▶ [Assignment]
Copy out, from the data, each line containing the string "compose".
───── Supplied material ─────
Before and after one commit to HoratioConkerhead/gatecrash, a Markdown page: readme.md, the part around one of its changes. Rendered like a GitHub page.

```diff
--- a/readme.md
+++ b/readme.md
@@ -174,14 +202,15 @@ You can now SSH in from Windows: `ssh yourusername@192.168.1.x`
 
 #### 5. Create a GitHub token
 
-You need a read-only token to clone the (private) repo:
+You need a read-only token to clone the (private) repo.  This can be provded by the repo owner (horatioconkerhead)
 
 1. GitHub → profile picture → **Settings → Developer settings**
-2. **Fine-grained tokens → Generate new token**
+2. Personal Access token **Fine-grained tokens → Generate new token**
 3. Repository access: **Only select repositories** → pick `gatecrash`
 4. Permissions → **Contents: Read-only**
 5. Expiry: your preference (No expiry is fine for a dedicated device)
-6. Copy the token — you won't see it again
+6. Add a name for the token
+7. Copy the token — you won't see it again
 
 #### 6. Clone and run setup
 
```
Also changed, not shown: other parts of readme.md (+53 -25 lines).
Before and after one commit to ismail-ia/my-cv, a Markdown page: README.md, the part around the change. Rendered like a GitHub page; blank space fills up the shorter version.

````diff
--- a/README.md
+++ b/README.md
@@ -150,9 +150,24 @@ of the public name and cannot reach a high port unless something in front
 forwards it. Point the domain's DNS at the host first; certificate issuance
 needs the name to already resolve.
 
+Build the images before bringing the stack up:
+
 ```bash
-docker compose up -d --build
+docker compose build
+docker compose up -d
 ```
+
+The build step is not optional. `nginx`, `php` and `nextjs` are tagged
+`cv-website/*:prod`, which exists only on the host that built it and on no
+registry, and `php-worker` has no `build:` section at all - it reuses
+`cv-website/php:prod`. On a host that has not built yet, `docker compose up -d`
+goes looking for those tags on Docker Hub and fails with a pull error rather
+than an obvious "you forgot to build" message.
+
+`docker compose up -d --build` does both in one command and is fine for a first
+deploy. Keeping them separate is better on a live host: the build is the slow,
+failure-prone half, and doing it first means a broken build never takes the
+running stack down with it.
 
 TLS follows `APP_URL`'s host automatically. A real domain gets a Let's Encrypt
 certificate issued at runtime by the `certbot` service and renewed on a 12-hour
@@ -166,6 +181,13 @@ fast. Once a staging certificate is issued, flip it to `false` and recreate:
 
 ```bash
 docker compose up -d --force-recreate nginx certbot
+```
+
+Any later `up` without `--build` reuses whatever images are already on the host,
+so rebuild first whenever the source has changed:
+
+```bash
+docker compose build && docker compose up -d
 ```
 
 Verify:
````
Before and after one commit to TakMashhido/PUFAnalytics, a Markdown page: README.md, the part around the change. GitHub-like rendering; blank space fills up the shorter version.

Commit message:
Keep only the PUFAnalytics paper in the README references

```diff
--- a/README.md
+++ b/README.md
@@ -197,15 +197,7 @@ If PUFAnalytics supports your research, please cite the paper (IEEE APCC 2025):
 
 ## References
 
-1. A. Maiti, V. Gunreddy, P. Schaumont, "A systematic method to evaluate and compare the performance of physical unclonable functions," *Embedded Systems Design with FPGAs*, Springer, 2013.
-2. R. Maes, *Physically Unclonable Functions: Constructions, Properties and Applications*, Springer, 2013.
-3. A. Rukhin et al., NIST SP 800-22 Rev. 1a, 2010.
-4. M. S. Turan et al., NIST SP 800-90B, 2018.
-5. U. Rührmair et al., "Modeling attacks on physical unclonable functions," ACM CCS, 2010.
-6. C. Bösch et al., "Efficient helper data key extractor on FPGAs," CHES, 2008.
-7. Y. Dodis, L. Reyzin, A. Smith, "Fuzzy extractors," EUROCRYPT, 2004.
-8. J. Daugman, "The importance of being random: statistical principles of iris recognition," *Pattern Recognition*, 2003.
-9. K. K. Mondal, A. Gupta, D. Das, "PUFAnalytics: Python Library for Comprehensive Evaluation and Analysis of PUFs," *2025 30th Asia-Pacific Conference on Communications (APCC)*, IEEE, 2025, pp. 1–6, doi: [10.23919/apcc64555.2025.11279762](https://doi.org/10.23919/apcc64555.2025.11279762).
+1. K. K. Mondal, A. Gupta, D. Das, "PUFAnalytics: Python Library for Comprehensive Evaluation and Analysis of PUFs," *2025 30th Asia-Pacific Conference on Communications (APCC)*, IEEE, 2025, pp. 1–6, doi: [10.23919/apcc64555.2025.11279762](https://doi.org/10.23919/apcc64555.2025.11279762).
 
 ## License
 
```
─────
▶ [Result below]
-docker compose up -d --build
+docker compose build
+docker compose up -d
+`cv-website/php:prod`. On a host that has not built yet, `docker compose up -d`
+`docker compose up -d --build` does both in one command and is fine for a first
 docker compose up -d --force-recreate nginx certbot
+docker compose build && docker compose up -d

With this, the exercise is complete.